World Kindness Day – Deliberate Acts of Kindness

IMGP8686Today is World Kindness Day. At Team Holy Brook, we believe every day should be kindness day, but the official day gives us all chance to focus more closely on what we can do to brighten someone else’s day.

You may already be familiar with the Random Acts of Kindness foundation. This is an international movement of people coming together with the aim of making the world a kinder place. A place where being kind is the norm.

I love this idea.

If you listen to the news or read a news site, there tends to be a focus on the all the horrible, negative things that are happening. But I believe strongly that there is also a lot of kindness in the world today. My favourite quote comes from a poem by the American poet, Ella Wheeler Wilcox:
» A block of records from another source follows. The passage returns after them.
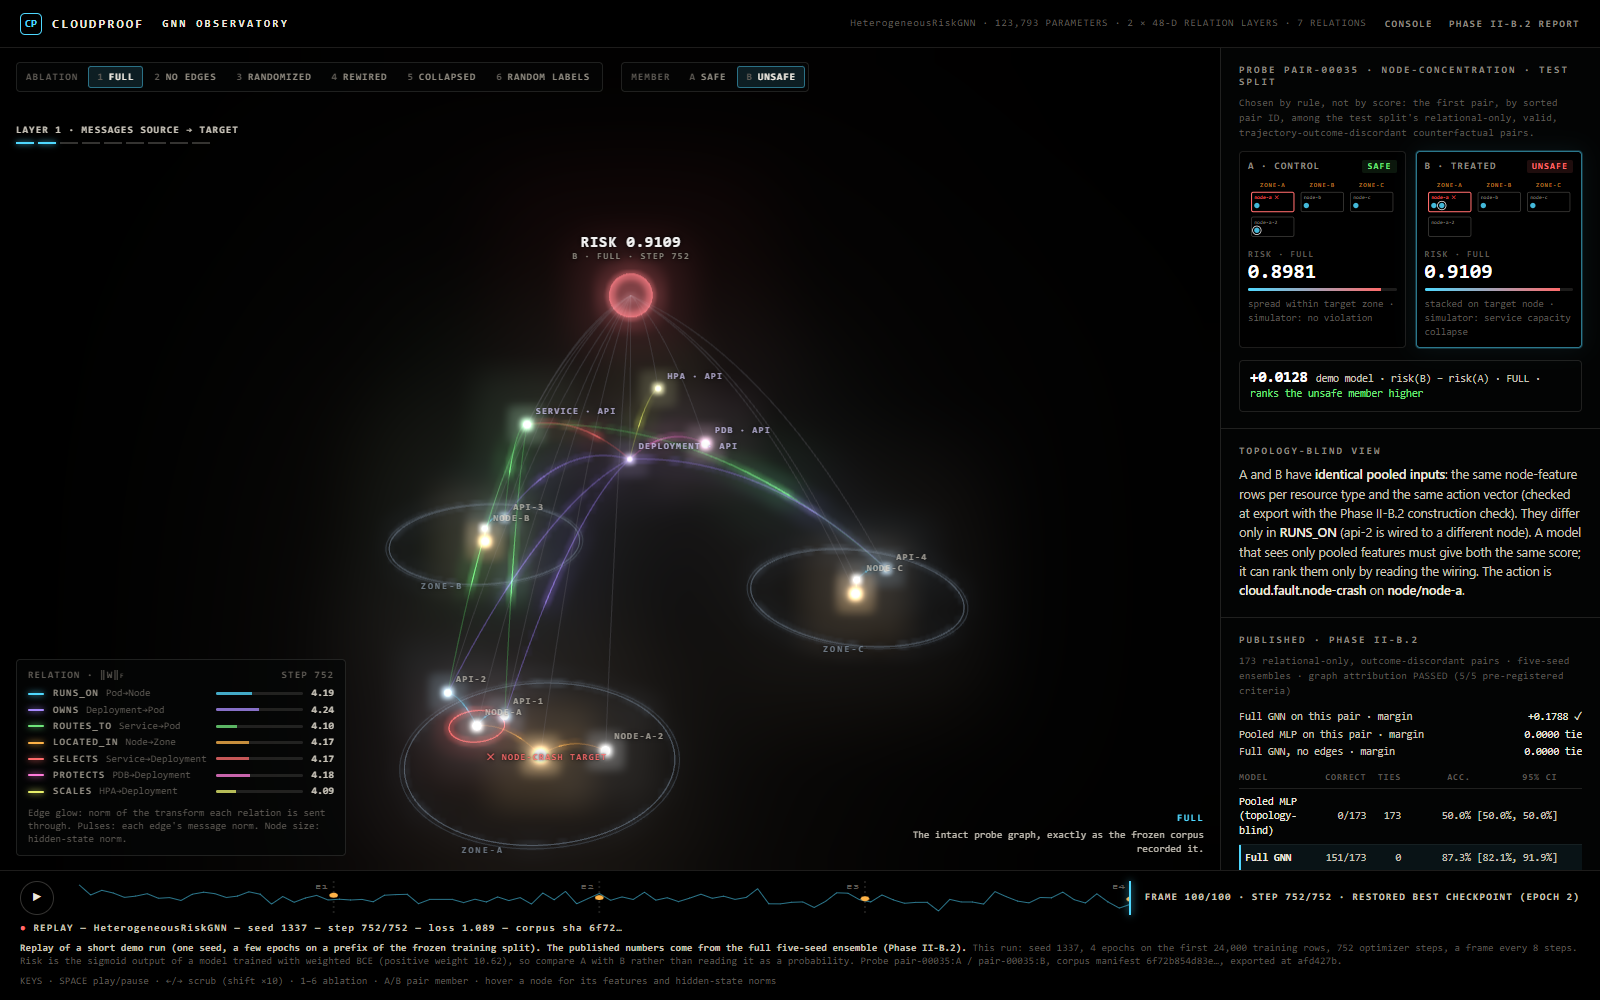
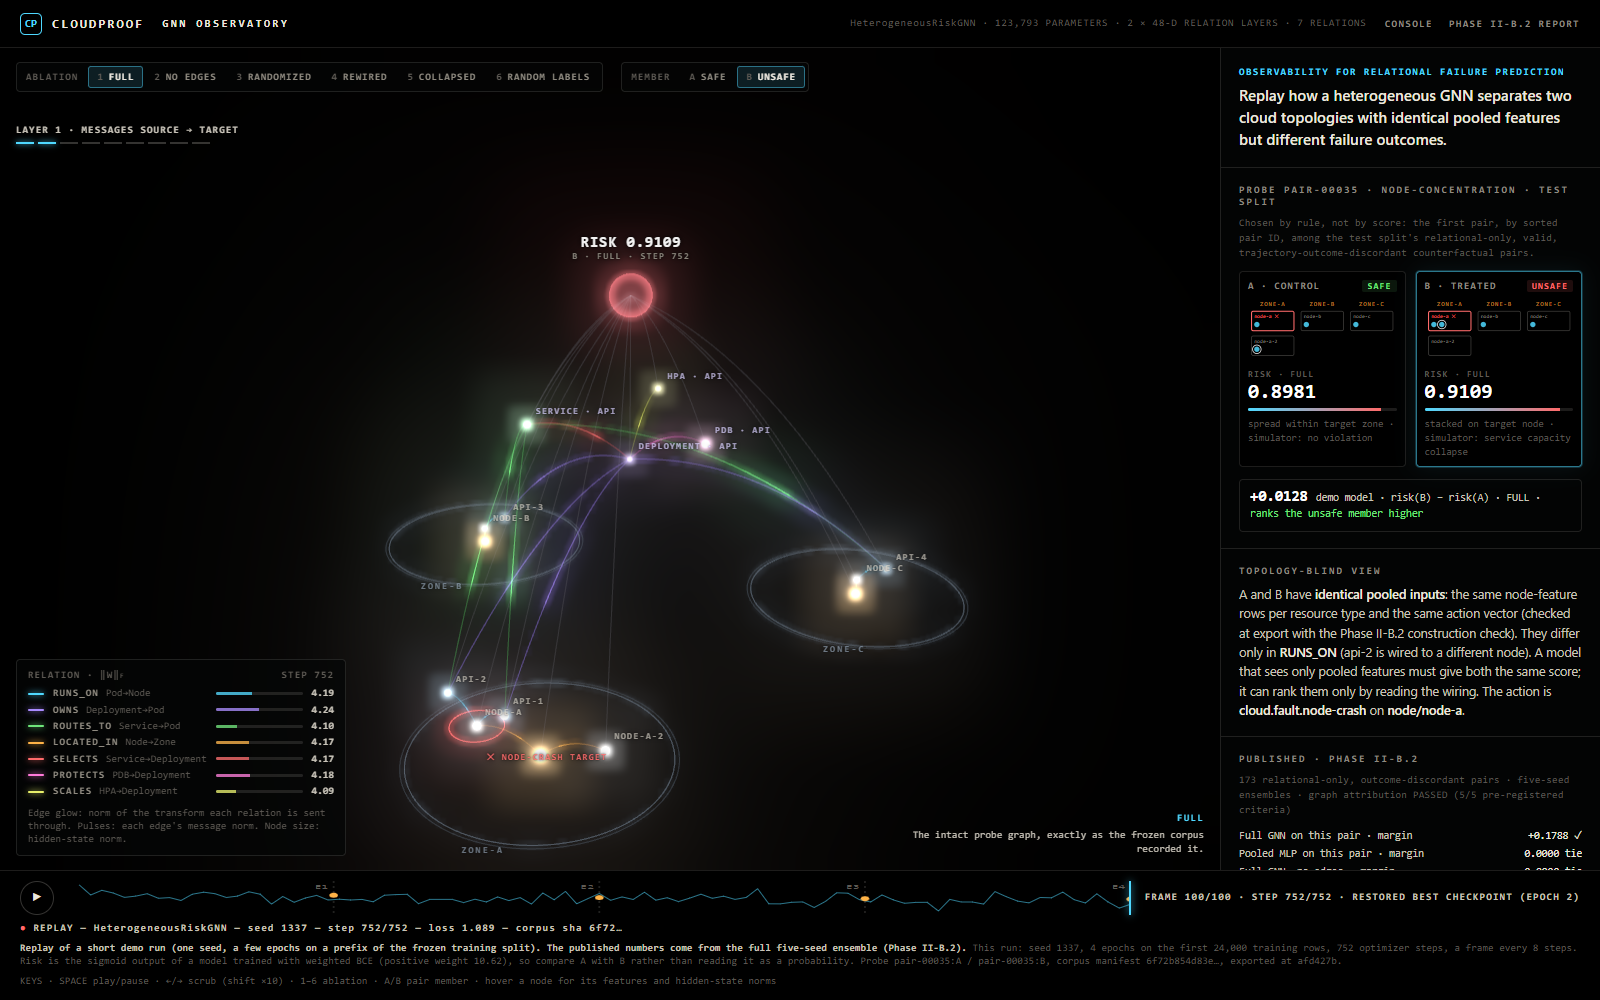
docs(observatory): lead with what the page is for
Frame the Observatory as an observability tool for relational failure
prediction rather than a 3D visualization: the panel, page description and
README now open with "Replay how a heterogeneous GNN separates two cloud
topologies with identical pooled features but different failure outcomes."
The README also states the one-way rule: research artifacts -> export ->
Observatory, never numbers copied back out of the page. Stills regenerated.

Changed region(s): [[0.75, 0.062, 1.0, 0.868]]

diff --git a/apps/observatory/observatory.html b/apps/observatory/observatory.html
@@ -5,7 +5,7 @@
   <meta name="viewport" content="width=device-width,initial-scale=1">
   <meta name="theme-color" content="#000000">
   <title>CloudProof · GNN Observatory</title>
-  <meta name="description" content="A replay of the real CloudProof HeterogeneousRiskGNN training and reasoning over a frozen Kubernetes counterfactual pair: hidden states, per-edge messages, relation weights and risk under every edge-destruction ablation.">
+  <meta name="description" content="An observability tool for relational failure prediction: replay how a heterogeneous GNN separates two cloud topologies with identical pooled features but different failure outcomes. Hidden states, per-edge messages, relation weights and risk come from the real CloudProof model and frozen corpus.">
   <link rel="stylesheet" href="observatory.css">
   <!-- three.js is pinned to one release and loaded from the CDN; the site has no npm dependencies. -->
   <script type="importmap">
@@ -50,6 +50,10 @@
     </section>
 
     <aside class="obs-panel" id="obs-panel" tabindex="-1" aria-label="Probe pair, risks and published results">
+      <section class="obs-block obs-lede" aria-label="What this page is">
+        <p class="obs-kicker">OBSERVABILITY FOR RELATIONAL FAILURE PREDICTION</p>
+        <p class="obs-lede-text">Replay how a heterogeneous GNN separates two cloud topologies with identical pooled features but different failure outcomes.</p>
+      </section>
       <section class="obs-block" id="obs-probe" aria-labelledby="obs-probe-title">
         <h2 id="obs-probe-title">PROBE PAIR</h2>
         <p class="obs-sub" id="obs-probe-rule"></p>

diff --git a/web/observatory.html b/web/observatory.html
@@ -5,7 +5,7 @@
   <meta name="viewport" content="width=device-width,initial-scale=1">
   <meta name="theme-color" content="#000000">
   <title>CloudProof · GNN Observatory</title>
-  <meta name="description" content="A replay of the real CloudProof HeterogeneousRiskGNN training and reasoning over a frozen Kubernetes counterfactual pair: hidden states, per-edge messages, relation weights and risk under every edge-destruction ablation.">
+  <meta name="description" content="An observability tool for relational failure prediction: replay how a heterogeneous GNN separates two cloud topologies with identical pooled features but different failure outcomes. Hidden states, per-edge messages, relation weights and risk come from the real CloudProof model and frozen corpus.">
   <link rel="stylesheet" href="observatory.css">
   <!-- three.js is pinned to one release and loaded from the CDN; the site has no npm dependencies. -->
   <script type="importmap">
@@ -50,6 +50,10 @@
     </section>
 
     <aside class="obs-panel" id="obs-panel" tabindex="-1" aria-label="Probe pair, risks and published results">
+      <section class="obs-block obs-lede" aria-label="What this page is">
+        <p class="obs-kicker">OBSERVABILITY FOR RELATIONAL FAILURE PREDICTION</p>
+        <p class="obs-lede-text">Replay how a heterogeneous GNN separates two cloud topologies with identical pooled features but different failure outcomes.</p>
+      </section>
       <section class="obs-block" id="obs-probe" aria-labelledby="obs-probe-title">
         <h2 id="obs-probe-title">PROBE PAIR</h2>
         <p class="obs-sub" id="obs-probe-rule"></p>

diff --git a/apps/observatory/observatory.css b/apps/observatory/observatory.css
@@ -82,6 +82,9 @@ a{color:inherit}
 .obs-panel{border-left:1px solid var(--ob-line);background:#030404;overflow-y:auto;min-height:0;scrollbar-width:thin;scrollbar-color:var(--ob-line-2) transparent}
 .obs-block{padding:16px 18px;border-bottom:1px solid var(--ob-line)}
 .obs-block h2{margin:0 0 8px;font:700 10px/1.2 var(--ob-mono);letter-spacing:.2em;color:var(--ob-muted)}
+.obs-lede{padding-top:18px;padding-bottom:16px}
+.obs-kicker{margin:0 0 7px;font:700 9.5px/1.3 var(--ob-mono);letter-spacing:.18em;color:var(--ob-cyan)}
+.obs-lede-text{margin:0;font:500 15px/1.45 var(--ob-sans);color:var(--ob-ink)}
 .obs-sub{margin:0 0 10px;font:500 10px/1.5 var(--ob-mono);letter-spacing:.03em;color:var(--ob-faint)}
 .obs-copy{margin:0;font-size:12.5px;line-height:1.55;color:var(--ob-ink-2)}
 .obs-copy b{color:var(--ob-ink);font-weight:600}

diff --git a/web/observatory.css b/web/observatory.css
@@ -82,6 +82,9 @@ a{color:inherit}
 .obs-panel{border-left:1px solid var(--ob-line);background:#030404;overflow-y:auto;min-height:0;scrollbar-width:thin;scrollbar-color:var(--ob-line-2) transparent}
 .obs-block{padding:16px 18px;border-bottom:1px solid var(--ob-line)}
 .obs-block h2{margin:0 0 8px;font:700 10px/1.2 var(--ob-mono);letter-spacing:.2em;color:var(--ob-muted)}
+.obs-lede{padding-top:18px;padding-bottom:16px}
+.obs-kicker{margin:0 0 7px;font:700 9.5px/1.3 var(--ob-mono);letter-spacing:.18em;color:var(--ob-cyan)}
+.obs-lede-text{margin:0;font:500 15px/1.45 var(--ob-sans);color:var(--ob-ink)}
 .obs-sub{margin:0 0 10px;font:500 10px/1.5 var(--ob-mono);letter-spacing:.03em;color:var(--ob-faint)}
 .obs-copy{margin:0;font-size:12.5px;line-height:1.55;color:var(--ob-ink-2)}
 .obs-copy b{color:var(--ob-ink);font-weight:600}

diff --git a/README.md b/README.md
@@ -395,11 +395,14 @@ Full reports: [Phase I](CLOUDPROOF.md) · [II-A](CLOUDPROOF-PHASE-II-A.md) · [I
 
 ### GNN Observatory
 
+**An observability tool for relational failure prediction.** `web/observatory.html` replays how a heterogeneous GNN separates two cloud topologies with identical pooled features but different failure outcomes.
+
 ![GNN Observatory: the probe pair's Kubernetes graph with relation-coloured message passing, the risk orb, the pair panel and the published Phase II-B.2 table](docs/observatory/observatory-full.png)
 
-`web/observatory.html` replays a real `HeterogeneousRiskGNN` training run on one frozen counterfactual pair, in 3D. Nothing on it is decorative. Node size and glow come from each node's hidden-state norm, pulses from each edge's message norm in each layer and direction, and edge glow from the Frobenius norm of each relation's weights. The risk orb shows the sigmoid risk of the shown pair member under the chosen ablation (full, no edges, randomized, rewired, collapsed, random labels). All of it is read from `web/observatory/replay.json`.
+The replay is a real `HeterogeneousRiskGNN` training run on one frozen counterfactual pair, shown in 3D. Nothing on it is decorative. Node size and glow come from each node's hidden-state norm, pulses from each edge's message norm in each layer and direction, and edge glow from the Frobenius norm of each relation's weights. The risk orb shows the sigmoid risk of the shown pair member under the chosen ablation (full, no edges, randomized, rewired, collapsed, random labels). All of it is read from `web/observatory/replay.json`.
 
 - **It visualizes a short demo run, not the published result.** That run used one seed and four epochs on the first 24,000 rows of the frozen training split, about a minute on one CPU thread. The page's published table, and the supported-claim sentence it quotes, are copied at export time from the Phase II-B.2 result JSON and from this README, and tests fail if they drift.
+- **Data flows one way only:** research artifacts → export → Observatory. The page is never a source of truth, and no number is ever copied from it into a report.
 - **The probe is chosen by rule, not by score:** the first relational-only, valid, outcome-discordant pair in the test split. That is `pair-00035` (node-concentration). Its members have identical pooled inputs; in member B, `pod/api-2` runs on the node that crashes. A topology-blind model must score the two the same.
 - **The tap is opt-in and side-effect free.** `train_member(viz_tap=...)` (`train.py --viz-tap PATH`) records under `no_grad` in eval mode, with hooks that exist only during a recording. A test proves that training with the tap gives bit-identical weights to training without it.
 - **Controls.** Space plays or pauses, ←/→ scrub, 1–6 switch the ablation, A/B switch the pair member, and hovering a node shows its features and hidden-state norms. The page shows a still image if WebGL is unavailable and honours `prefers-reduced-motion`.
“Love lights more fires than hate extinguishes”

By sharing stories and talking about all the good things that happen, we can create a virtuous circle of kindness. When we hear about others making a positive difference in the world, it inspires us to do the same. I asked around Team Holy Brook to find out what we have been up to recently:

  • I helped a teenage boy who had fallen off his bike in the street on the way to school. He was upset rather than badly hurt, but was sitting under the bike on the pavement. I lifted it off him and talked to him for a few minutes until he was calm enough to continue on his way.
  • I spent some time chatting to a young girl on Twitter who was having a hard time, she is a mental health student nurse and suffers herself. We messaged back and forth for an hour or so, with me encouraging her to have hope for the future and sharing my own experiences of being in her situation. By the end of our conversation, she said she felt better.

  • My children and I took a box of raspberries round to our Muslim neighbours as a way to say hello during one of their festivals. They shared chocolates and we had a good chat as their daughter is starting my children’s school soon – it was a lovely way to feel more connected to others on our street.

  • I saw a young woman crying outside the train station. When I asked if there was anything I could do to help, she told me she had left her wallet at home. I bought her train ticket for her so that she could get to work on time.

  • I helped a dog walker catch her dog who had slipped off his lead and thought it was a great game to keep running away.

My only objection to the Random Acts of Kindness Foundation is the word ‘random’. I think that what the world needs is more deliberate acts of kindness. If we go about our daily lives with an eye for opportunities to show kindness to everyone we come across – whether that’s a big thing or something smaller such as smiling at strangers in the street – we will multiply the chances we have and the difference we make.


What acts of kindness have you been involved in recently?